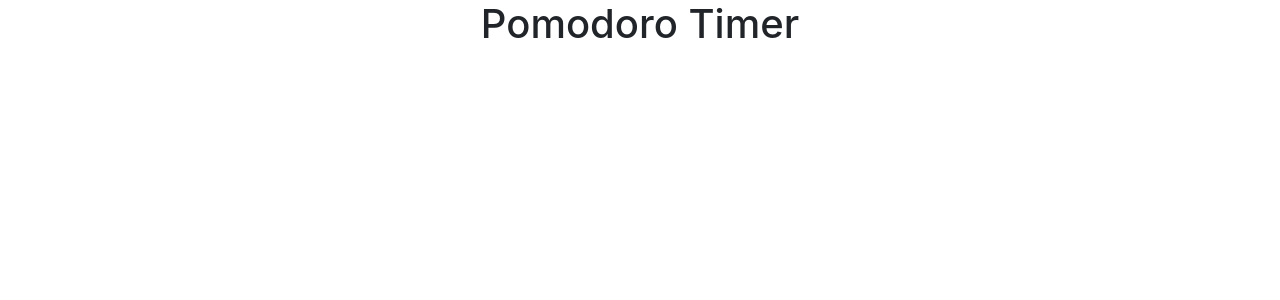
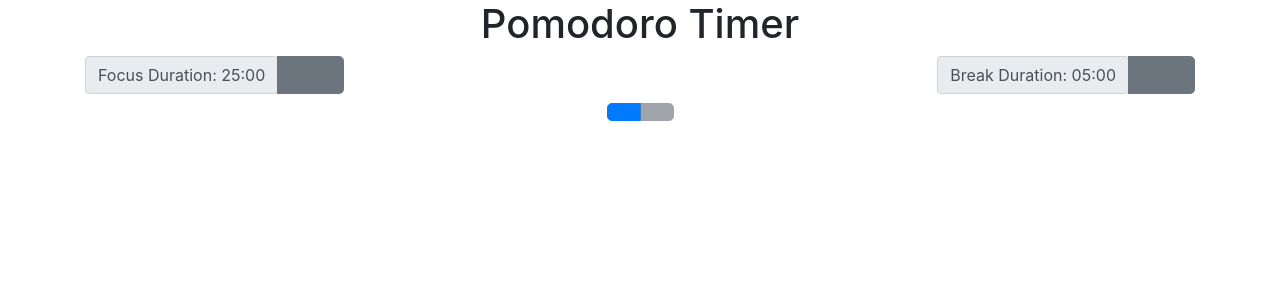
Before and after one commit to yamodah/PomodoroTimerProject, a React (Create React App) app: page / in a window 1280 px wide. Shown: the top 300 px of the page. Built offline with nearby package versions, Linux system fonts and the light colour scheme; a web font is replaced by a local one.

Commit message:
I think complete but maybe some cleaning up to do

```diff
--- a/src/pomodoro/FocusAndBreakDurations.js
+++ b/src/pomodoro/FocusAndBreakDurations.js
@@ -1,5 +1,23 @@
-function FocusAndBreakDurations (){
+import {minutesToDuration} from "../utils/duration"
+import React from "react"
+export default function FocusAndBreakDurations({focusDuration,setFocusDuration,breakDuration, setBreakDuration}){
 
+    const handleDecreaseFocus=()=>{
+        if(focusDuration===5)return
+        setFocusDuration(state=>state-5)
+    }
+    const handleIncreaseFocus=()=>{
+        if(focusDuration===60)return
+        setFocusDuration(state=>state+5)
+    }
+    const handleDecreaseBreak=()=>{
+        if(breakDuration===1)return
+        setBreakDuration(state=>state-1)
+    }
+    const handleIncreaseBreak=()=>{
+        if(breakDuration===15)return
+        setBreakDuration(state=>state+1)
+    }
 
 
     return (<div className="row">
@@ -8,7 +26,7 @@ function FocusAndBreakDurations (){
         <span className="input-group-text" data-testid="duration-focus">
           {/* TODO: Update this text to display the current focus session duration
           make time varible/access time via an object */ }
-          Focus Duration: 25:00
+          Focus Duration: {minutesToDuration(focusDuration)}
         </span>
         <div className="input-group-append">
           {/* TODO: Implement decreasing focus duration and disable during a focus or break session
@@ -17,6 +35,7 @@ function FocusAndBreakDurations (){
             type="button"
             className="btn btn-secondary"
             data-testid="decrease-focus"
+            onClick={handleDecreaseFocus}
           >
             <span className="oi oi-minus" />
           </button>
@@ -26,19 +45,21 @@ function FocusAndBreakDurations (){
             type="button"
             className="btn btn-secondary"
             data-testid="increase-focus"
+            onClick={handleIncreaseFocus}
           >
             <span className="oi oi-plus" />
           </button>
         </div>
       </div>
     </div>
+
     <div className="col">
       <div className="float-right">
         <div className="input-group input-group-lg mb-2">
           <span className="input-group-text" data-testid="duration-break">
             {/* TODO: Update this text to display the current break session duration
              make time varible/access time via an object */}
-            Break Duration: 05:00
+            Break Duration: {minutesToDuration(breakDuration)}
           </span>
           <div className="input-group-append">
             {/* TODO: Implement decreasing break duration and disable during a focus or break session
@@ -47,6 +68,7 @@ function FocusAndBreakDurations (){
               type="button"
               className="btn btn-secondary"
               data-testid="decrease-break"
+              onClick={handleDecreaseBreak}
             >
               <span className="oi oi-minus" />
             </button>
@@ -56,6 +78,7 @@ function FocusAndBreakDurations (){
               type="button"
               className="btn btn-secondary"
               data-testid="increase-break"
+              onClick={handleIncreaseBreak}
             >
               <span className="oi oi-plus" />
             </button>
--- a/src/pomodoro/PlayPauseButtons.js
+++ b/src/pomodoro/PlayPauseButtons.js
@@ -1,4 +1,6 @@
-function PlayPauseButtons (){
+import React from "react"
+import classNames from "../utils/class-names";
+export default function PlayPauseButtons ({isTimerRunning,setIsTimerRunning,setSession,focusDuration}){
   /**
    * Called whenever the play/pause button is clicked.
    */
@@ -21,7 +23,10 @@ function PlayPauseButtons (){
       return nextState;
     });
   }
-
+  const stopTimer = () => {
+    setIsTimerRunning(false)
+    setSession(null)
+  }
 
 
   return(<div className="row">
@@ -53,6 +58,8 @@ function PlayPauseButtons (){
         className="btn btn-secondary"
         data-testid="stop"
         title="Stop the session"
+        disabled = {isTimerRunning?false:true}
+        onClick={stopTimer}
       >
         <span className="oi oi-media-stop" />
       </button>
--- a/src/pomodoro/Pomodoro.js
+++ b/src/pomodoro/Pomodoro.js
@@ -1,6 +1,9 @@
 import React, { useState } from "react";
-import classNames from "../utils/class-names";
+
+import FocusAndBreakDurations from "./FocusAndBreakDurations";
 import useInterval from "../utils/useInterval";
+import SessionTitleProgressBar from "./SessionTitleProgressBar"
+import PlayPauseButtons from "./PlayPauseButtons";
 
 // These functions are defined outside of the component to insure they do not have access to state
 // and are, therefore more likely to be pure.
@@ -54,8 +57,8 @@ function Pomodoro() {
   const [session, setSession] = useState(null);
 
   // ToDo: Allow the user to adjust the focus and break duration.
-  const focusDuration = 25;
-  const breakDuration = 5;
+  const [focusDuration, setFocusDuration] = useState(25)
+  const [breakDuration,setBreakDuration] = useState(5);
 //////////////////////////////////////////////////////////////////////////////////////
   /**
    * Custom hook that invokes the callback function every second
@@ -76,6 +79,9 @@ function Pomodoro() {
 
   return (
     <div className="pomodoro">
+     <FocusAndBreakDurations focusDuration={focusDuration} setFocusDuration={setFocusDuration} breakDuration={breakDuration} setBreakDuration={setBreakDuration}/>
+     <PlayPauseButtons isTimerRunning={isTimerRunning} setIsTimerRunning={setIsTimerRunning} focusDuration={focusDuration} setSession={setSession}/>
+     <SessionTitleProgressBar session={session} focusDuration={focusDuration} breakDuration={breakDuration}/>
 
 
 
--- a/src/pomodoro/SessionTitleProgressBar.js
+++ b/src/pomodoro/SessionTitleProgressBar.js
@@ -1,3 +1,35 @@
-function SessionTitleProgressBar(){
-
+import React from "react"
+import { minutesToDuration, secondsToDuration} from "../utils/duration"
+export default function SessionTitleProgressBar({session,focusDuration,breakDuration}){
+    if(!session)return null
+    const progressValue = session.label==="Focusing"?(((focusDuration*60)- session?.timeRemaining)/(focusDuration*60))*100:(((breakDuration*60)- session?.timeRemaining)/(breakDuration*60))*100
+    return(<div>
+        {/* TODO: This area should show only when there is an active focus or break - i.e. the session is running or is paused */}
+        <div className="row mb-2">
+          <div className="col">
+            {/* TODO: Update message below to include current session (Focusing or On Break) total duration */}
+            <h2 data-testid="session-title">
+              {session?.label} for {session?.label === "Focusing"? `${minutesToDuration(focusDuration)} minutes`:`${minutesToDuration(breakDuration)} minutes`}
+            </h2>
+            {/* TODO: Update message below correctly format the time remaining in the current session */}
+            <p className="lead" data-testid="session-sub-title">
+              {secondsToDuration(session?.timeRemaining)} remaining
+            </p>
+          </div>
+        </div>
+        <div className="row mb-2">
+          <div className="col">
+            <div className="progress" style={{ height: "20px" }}>
+              <div
+                className="progress-bar"
+                role="progressbar"
+                aria-valuemin="0"
+                aria-valuemax="100"
+                aria-valuenow= {progressValue} // TODO: Increase aria-valuenow as elapsed time increases
+                style={{ width: `${progressValue}%` }} // TODO: Increase width % as elapsed time increases
+              />
+            </div>
+          </div>
+        </div>
+      </div>)
 }
```
Also changed, not shown: 1 other file (tests, documents, lock files or other folders).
——————————
Your instructions —
Leaving the pictures aside, give back all the records exactly as they are.

Solved exercise —
Before and after one commit to yamodah/PomodoroTimerProject, a React (Create React App) app: page / in a window 1280 px wide. Shown: the top 300 px of the page. Built offline with nearby package versions, Linux system fonts and the light colour scheme; a web font is replaced by a local one.

Commit message:
I think complete but maybe some cleaning up to do

```diff
--- a/src/pomodoro/FocusAndBreakDurations.js
+++ b/src/pomodoro/FocusAndBreakDurations.js
@@ -1,5 +1,23 @@
-function FocusAndBreakDurations (){
+import {minutesToDuration} from "../utils/duration"
+import React from "react"
+export default function FocusAndBreakDurations({focusDuration,setFocusDuration,breakDuration, setBreakDuration}){
 
+    const handleDecreaseFocus=()=>{
+        if(focusDuration===5)return
+        setFocusDuration(state=>state-5)
+    }
+    const handleIncreaseFocus=()=>{
+        if(focusDuration===60)return
+        setFocusDuration(state=>state+5)
+    }
+    const handleDecreaseBreak=()=>{
+        if(breakDuration===1)return
+        setBreakDuration(state=>state-1)
+    }
+    const handleIncreaseBreak=()=>{
+        if(breakDuration===15)return
+        setBreakDuration(state=>state+1)
+    }
 
 
     return (<div className="row">
@@ -8,7 +26,7 @@ function FocusAndBreakDurations (){
         <span className="input-group-text" data-testid="duration-focus">
           {/* TODO: Update this text to display the current focus session duration
           make time varible/access time via an object */ }
-          Focus Duration: 25:00
+          Focus Duration: {minutesToDuration(focusDuration)}
         </span>
         <div className="input-group-append">
           {/* TODO: Implement decreasing focus duration and disable during a focus or break session
@@ -17,6 +35,7 @@ function FocusAndBreakDurations (){
             type="button"
             className="btn btn-secondary"
             data-testid="decrease-focus"
+            onClick={handleDecreaseFocus}
           >
             <span className="oi oi-minus" />
           </button>
@@ -26,19 +45,21 @@ function FocusAndBreakDurations (){
             type="button"
             className="btn btn-secondary"
             data-testid="increase-focus"
+            onClick={handleIncreaseFocus}
           >
             <span className="oi oi-plus" />
           </button>
         </div>
       </div>
     </div>
+
     <div className="col">
       <div className="float-right">
         <div className="input-group input-group-lg mb-2">
           <span className="input-group-text" data-testid="duration-break">
             {/* TODO: Update this text to display the current break session duration
              make time varible/access time via an object */}
-            Break Duration: 05:00
+            Break Duration: {minutesToDuration(breakDuration)}
           </span>
           <div className="input-group-append">
             {/* TODO: Implement decreasing break duration and disable during a focus or break session
@@ -47,6 +68,7 @@ function FocusAndBreakDurations (){
               type="button"
               className="btn btn-secondary"
               data-testid="decrease-break"
+              onClick={handleDecreaseBreak}
             >
               <span className="oi oi-minus" />
             </button>
@@ -56,6 +78,7 @@ function FocusAndBreakDurations (){
               type="button"
               className="btn btn-secondary"
               data-testid="increase-break"
+              onClick={handleIncreaseBreak}
             >
               <span className="oi oi-plus" />
             </button>
--- a/src/pomodoro/PlayPauseButtons.js
+++ b/src/pomodoro/PlayPauseButtons.js
@@ -1,4 +1,6 @@
-function PlayPauseButtons (){
+import React from "react"
+import classNames from "../utils/class-names";
+export default function PlayPauseButtons ({isTimerRunning,setIsTimerRunning,setSession,focusDuration}){
   /**
    * Called whenever the play/pause button is clicked.
    */
@@ -21,7 +23,10 @@ function PlayPauseButtons (){
       return nextState;
     });
   }
-
+  const stopTimer = () => {
+    setIsTimerRunning(false)
+    setSession(null)
+  }
 
 
   return(<div className="row">
@@ -53,6 +58,8 @@ function PlayPauseButtons (){
         className="btn btn-secondary"
         data-testid="stop"
         title="Stop the session"
+        disabled = {isTimerRunning?false:true}
+        onClick={stopTimer}
       >
         <span className="oi oi-media-stop" />
       </button>
--- a/src/pomodoro/Pomodoro.js
+++ b/src/pomodoro/Pomodoro.js
@@ -1,6 +1,9 @@
 import React, { useState } from "react";
-import classNames from "../utils/class-names";
+
+import FocusAndBreakDurations from "./FocusAndBreakDurations";
 import useInterval from "../utils/useInterval";
+import SessionTitleProgressBar from "./SessionTitleProgressBar"
+import PlayPauseButtons from "./PlayPauseButtons";
 
 // These functions are defined outside of the component to insure they do not have access to state
 // and are, therefore more likely to be pure.
@@ -54,8 +57,8 @@ function Pomodoro() {
   const [session, setSession] = useState(null);
 
   // ToDo: Allow the user to adjust the focus and break duration.
-  const focusDuration = 25;
-  const breakDuration = 5;
+  const [focusDuration, setFocusDuration] = useState(25)
+  const [breakDuration,setBreakDuration] = useState(5);
 //////////////////////////////////////////////////////////////////////////////////////
   /**
    * Custom hook that invokes the callback function every second
@@ -76,6 +79,9 @@ function Pomodoro() {
 
   return (
     <div className="pomodoro">
+     <FocusAndBreakDurations focusDuration={focusDuration} setFocusDuration={setFocusDuration} breakDuration={breakDuration} setBreakDuration={setBreakDuration}/>
+     <PlayPauseButtons isTimerRunning={isTimerRunning} setIsTimerRunning={setIsTimerRunning} focusDuration={focusDuration} setSession={setSession}/>
+     <SessionTitleProgressBar session={session} focusDuration={focusDuration} breakDuration={breakDuration}/>
 
 
 
--- a/src/pomodoro/SessionTitleProgressBar.js
+++ b/src/pomodoro/SessionTitleProgressBar.js
@@ -1,3 +1,35 @@
-function SessionTitleProgressBar(){
-
+import React from "react"
+import { minutesToDuration, secondsToDuration} from "../utils/duration"
+export default function SessionTitleProgressBar({session,focusDuration,breakDuration}){
+    if(!session)return null
+    const progressValue = session.label==="Focusing"?(((focusDuration*60)- session?.timeRemaining)/(focusDuration*60))*100:(((breakDuration*60)- session?.timeRemaining)/(breakDuration*60))*100
+    return(<div>
+        {/* TODO: This area should show only when there is an active focus or break - i.e. the session is running or is paused */}
+        <div className="row mb-2">
+          <div className="col">
+            {/* TODO: Update message below to include current session (Focusing or On Break) total duration */}
+            <h2 data-testid="session-title">
+              {session?.label} for {session?.label === "Focusing"? `${minutesToDuration(focusDuration)} minutes`:`${minutesToDuration(breakDuration)} minutes`}
+            </h2>
+            {/* TODO: Update message below correctly format the time remaining in the current session */}
+            <p className="lead" data-testid="session-sub-title">
+              {secondsToDuration(session?.timeRemaining)} remaining
+            </p>
+          </div>
+        </div>
+        <div className="row mb-2">
+          <div className="col">
+            <div className="progress" style={{ height: "20px" }}>
+              <div
+                className="progress-bar"
+                role="progressbar"
+                aria-valuemin="0"
+                aria-valuemax="100"
+                aria-valuenow= {progressValue} // TODO: Increase aria-valuenow as elapsed time increases
+                style={{ width: `${progressValue}%` }} // TODO: Increase width % as elapsed time increases
+              />
+            </div>
+          </div>
+        </div>
+      </div>)
 }
```
Also changed, not shown: 1 other file (tests, documents, lock files or other folders).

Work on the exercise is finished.